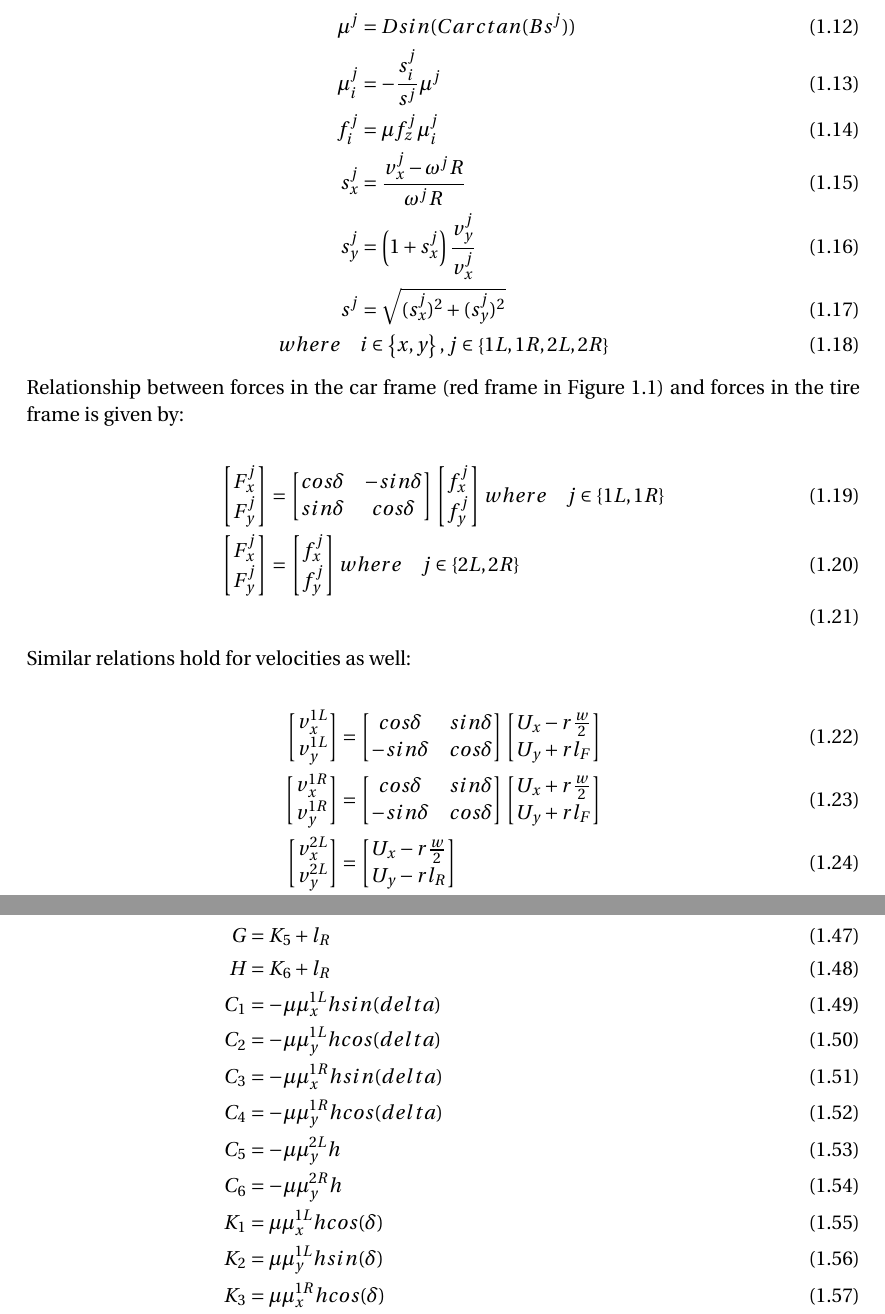
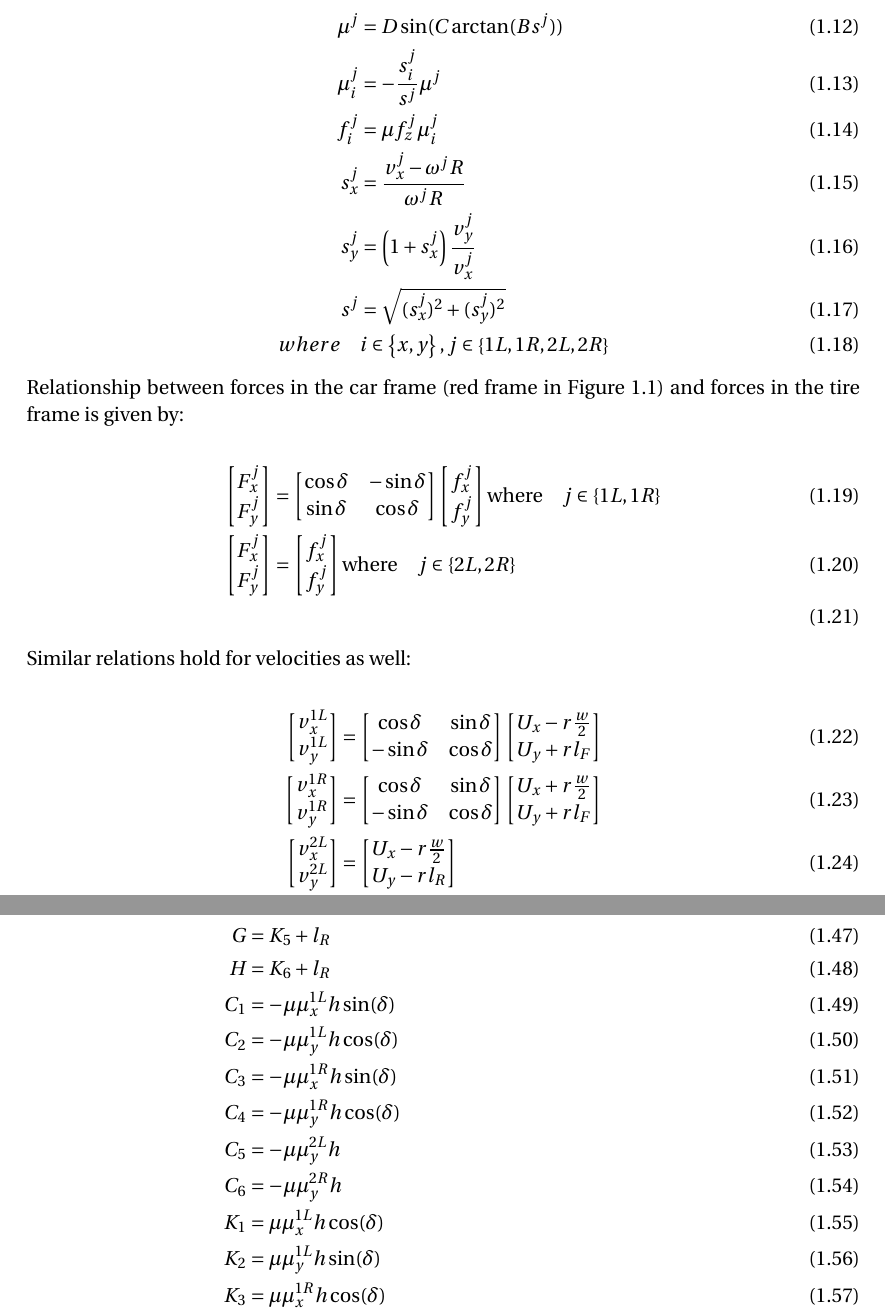
Before and after one commit to idsc-frazzoli/car_model, a LaTeX document (docs/equations.tex): two parts of pages 3 and 6 of 6, joined at a grey line, cut so that both start at the same text. Compiled offline with pdfLaTeX.

Commit message:
minor latex formatting

```diff
--- a/docs/equations.tex
+++ b/docs/equations.tex
@@ -103,7 +103,7 @@ f_x^jR, \qquad \omega^j = 0
 In equations \ref{4wheelCarEq1} - \ref{4wheelCarEq10} $w$ denotes width of the car. Superscript $1$ denotes the front wheel and superscript $2$ denotes the rear wheel. Subscript $x$ denotes longitudinal direction and subscript $y$ denotes lateral direction. For example, $f^1_x$ is a force on the front tire in the longitudinal direction (in the tire frame). $U_x$ and $U_y$ denote longitudinal and lateral velocities of the car, respectively. Yaw rate is denoted with $r$ and $\psi$ is the yaw angle (or heading angle). $m$ is a mass of the car and $I_z$ is a moment of inertia around the z-axis, $l_F$ is a distance between Center of Gravity (COG) and the front axle, $l_R$ is the distance between COG and the rear axle. $w$ is the distance from left to the right wheel. $R$ is the radius of the wheels. The rotational velocity of the wheels is denoted with $\omega$ and $\mu$ is a friction coefficient between the tire and the surface. Steering angle is denoted with $\delta$ and $T$ denotes torque applied to the wheels (those are inputs into the system). Lateral and longitudinal forces in the tire frame are calculated as follows:
 
 \begin{align}
-\mu^j & =Dsin(Carctan(Bs^j)) \label{4wheelPacejkaEq1}  \\
+\mu^j & =D\sin(C\arctan(Bs^j)) \label{4wheelPacejkaEq1}  \\
 \mu_i^j & = -\frac{s_i^j}{s^j}\mu^j   \\
 f_i^j & = \mu f_{z}^j \mu_i^j \label{lateralLongitudinal}  \\
 s_x^j & = \frac{v_x^j - \omega^jR}{\omega^jR}   \\
@@ -119,13 +119,13 @@ Relationship between forces in the car frame (red frame in Figure \ref{4wheelCar
 F^j_x  \label{forcesConversion1}\\
 F^j_y
 \end{bmatrix} & = \begin{bmatrix}
-cos\delta & -sin\delta \\
-sin\delta & cos\delta
+\cos\delta & -\sin\delta \\
+\sin\delta & \cos\delta
 \end{bmatrix} \begin{bmatrix}
 f^j_x \\
 f^j_y
 \end{bmatrix}
-where  \quad j \in \left\{ {1L,1R}\right\} \\
+\text{where}  \quad j \in \left\{ {1L,1R}\right\} \\
 \begin{bmatrix}
 F^j_x \\
 F^j_y
@@ -266,16 +266,16 @@ E &= K_1 - K2 - l_F \\
 F &= K_3 - K4 - l_F \\
 G &= K_5 + l_R \\
 H &= K_6 + l_R \\
-C_1 &= -\mu \mu^{1L}_x h sin(delta) \\
-C_2 &= -\mu \mu^{1L}_y h cos(delta) \\
-C_3 &= -\mu \mu^{1R}_x h sin(delta) \\
-C_4 &= -\mu \mu^{1R}_y h cos(delta) \\
+C_1 &= -\mu \mu^{1L}_x h \sin(\delta) \\
+C_2 &= -\mu \mu^{1L}_y h \cos(\delta) \\
+C_3 &= -\mu \mu^{1R}_x h \sin(\delta) \\
+C_4 &= -\mu \mu^{1R}_y h \cos(\delta) \\
 C_5 &= -\mu \mu^{2L}_y h  \\
 C_6 &= -\mu \mu^{2R}_y h  \\
-K_1 &= \mu \mu^{1L}_x h cos(\delta) \\
-K_2 &= \mu \mu^{1L}_y h sin(\delta) \\
-K_3 &= \mu \mu^{1R}_x h cos(\delta) \\
-K_4 &= \mu \mu^{1R}_y h sin(\delta) \\
+K_1 &= \mu \mu^{1L}_x h \cos(\delta) \\
+K_2 &= \mu \mu^{1L}_y h \sin(\delta) \\
+K_3 &= \mu \mu^{1R}_x h \cos(\delta) \\
+K_4 &= \mu \mu^{1R}_y h \sin(\delta) \\
 K_5 &= \mu \mu^{2L}_x h \\
 K_6 &= \mu \mu^{2R}_x h \\
 \end{align}
```
Also changed, not shown: docs/equations.pdf, docs/equations.tex (16 more changed lines).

* _Required work_:
Your reply should repeat the entries above exactly, leaving the pictures out.

* _Exercise response_:
Before and after one commit to idsc-frazzoli/car_model, a LaTeX document (docs/equations.tex): two parts of pages 3 and 6 of 6, joined at a grey line, cut so that both start at the same text. Compiled offline with pdfLaTeX.

Commit message:
minor latex formatting

```diff
--- a/docs/equations.tex
+++ b/docs/equations.tex
@@ -103,7 +103,7 @@ f_x^jR, \qquad \omega^j = 0
 In equations \ref{4wheelCarEq1} - \ref{4wheelCarEq10} $w$ denotes width of the car. Superscript $1$ denotes the front wheel and superscript $2$ denotes the rear wheel. Subscript $x$ denotes longitudinal direction and subscript $y$ denotes lateral direction. For example, $f^1_x$ is a force on the front tire in the longitudinal direction (in the tire frame). $U_x$ and $U_y$ denote longitudinal and lateral velocities of the car, respectively. Yaw rate is denoted with $r$ and $\psi$ is the yaw angle (or heading angle). $m$ is a mass of the car and $I_z$ is a moment of inertia around the z-axis, $l_F$ is a distance between Center of Gravity (COG) and the front axle, $l_R$ is the distance between COG and the rear axle. $w$ is the distance from left to the right wheel. $R$ is the radius of the wheels. The rotational velocity of the wheels is denoted with $\omega$ and $\mu$ is a friction coefficient between the tire and the surface. Steering angle is denoted with $\delta$ and $T$ denotes torque applied to the wheels (those are inputs into the system). Lateral and longitudinal forces in the tire frame are calculated as follows:
 
 \begin{align}
-\mu^j & =Dsin(Carctan(Bs^j)) \label{4wheelPacejkaEq1}  \\
+\mu^j & =D\sin(C\arctan(Bs^j)) \label{4wheelPacejkaEq1}  \\
 \mu_i^j & = -\frac{s_i^j}{s^j}\mu^j   \\
 f_i^j & = \mu f_{z}^j \mu_i^j \label{lateralLongitudinal}  \\
 s_x^j & = \frac{v_x^j - \omega^jR}{\omega^jR}   \\
@@ -119,13 +119,13 @@ Relationship between forces in the car frame (red frame in Figure \ref{4wheelCar
 F^j_x  \label{forcesConversion1}\\
 F^j_y
 \end{bmatrix} & = \begin{bmatrix}
-cos\delta & -sin\delta \\
-sin\delta & cos\delta
+\cos\delta & -\sin\delta \\
+\sin\delta & \cos\delta
 \end{bmatrix} \begin{bmatrix}
 f^j_x \\
 f^j_y
 \end{bmatrix}
-where  \quad j \in \left\{ {1L,1R}\right\} \\
+\text{where}  \quad j \in \left\{ {1L,1R}\right\} \\
 \begin{bmatrix}
 F^j_x \\
 F^j_y
@@ -266,16 +266,16 @@ E &= K_1 - K2 - l_F \\
 F &= K_3 - K4 - l_F \\
 G &= K_5 + l_R \\
 H &= K_6 + l_R \\
-C_1 &= -\mu \mu^{1L}_x h sin(delta) \\
-C_2 &= -\mu \mu^{1L}_y h cos(delta) \\
-C_3 &= -\mu \mu^{1R}_x h sin(delta) \\
-C_4 &= -\mu \mu^{1R}_y h cos(delta) \\
+C_1 &= -\mu \mu^{1L}_x h \sin(\delta) \\
+C_2 &= -\mu \mu^{1L}_y h \cos(\delta) \\
+C_3 &= -\mu \mu^{1R}_x h \sin(\delta) \\
+C_4 &= -\mu \mu^{1R}_y h \cos(\delta) \\
 C_5 &= -\mu \mu^{2L}_y h  \\
 C_6 &= -\mu \mu^{2R}_y h  \\
-K_1 &= \mu \mu^{1L}_x h cos(\delta) \\
-K_2 &= \mu \mu^{1L}_y h sin(\delta) \\
-K_3 &= \mu \mu^{1R}_x h cos(\delta) \\
-K_4 &= \mu \mu^{1R}_y h sin(\delta) \\
+K_1 &= \mu \mu^{1L}_x h \cos(\delta) \\
+K_2 &= \mu \mu^{1L}_y h \sin(\delta) \\
+K_3 &= \mu \mu^{1R}_x h \cos(\delta) \\
+K_4 &= \mu \mu^{1R}_y h \sin(\delta) \\
 K_5 &= \mu \mu^{2L}_x h \\
 K_6 &= \mu \mu^{2R}_x h \\
 \end{align}
```
Also changed, not shown: docs/equations.pdf, docs/equations.tex (16 more changed lines).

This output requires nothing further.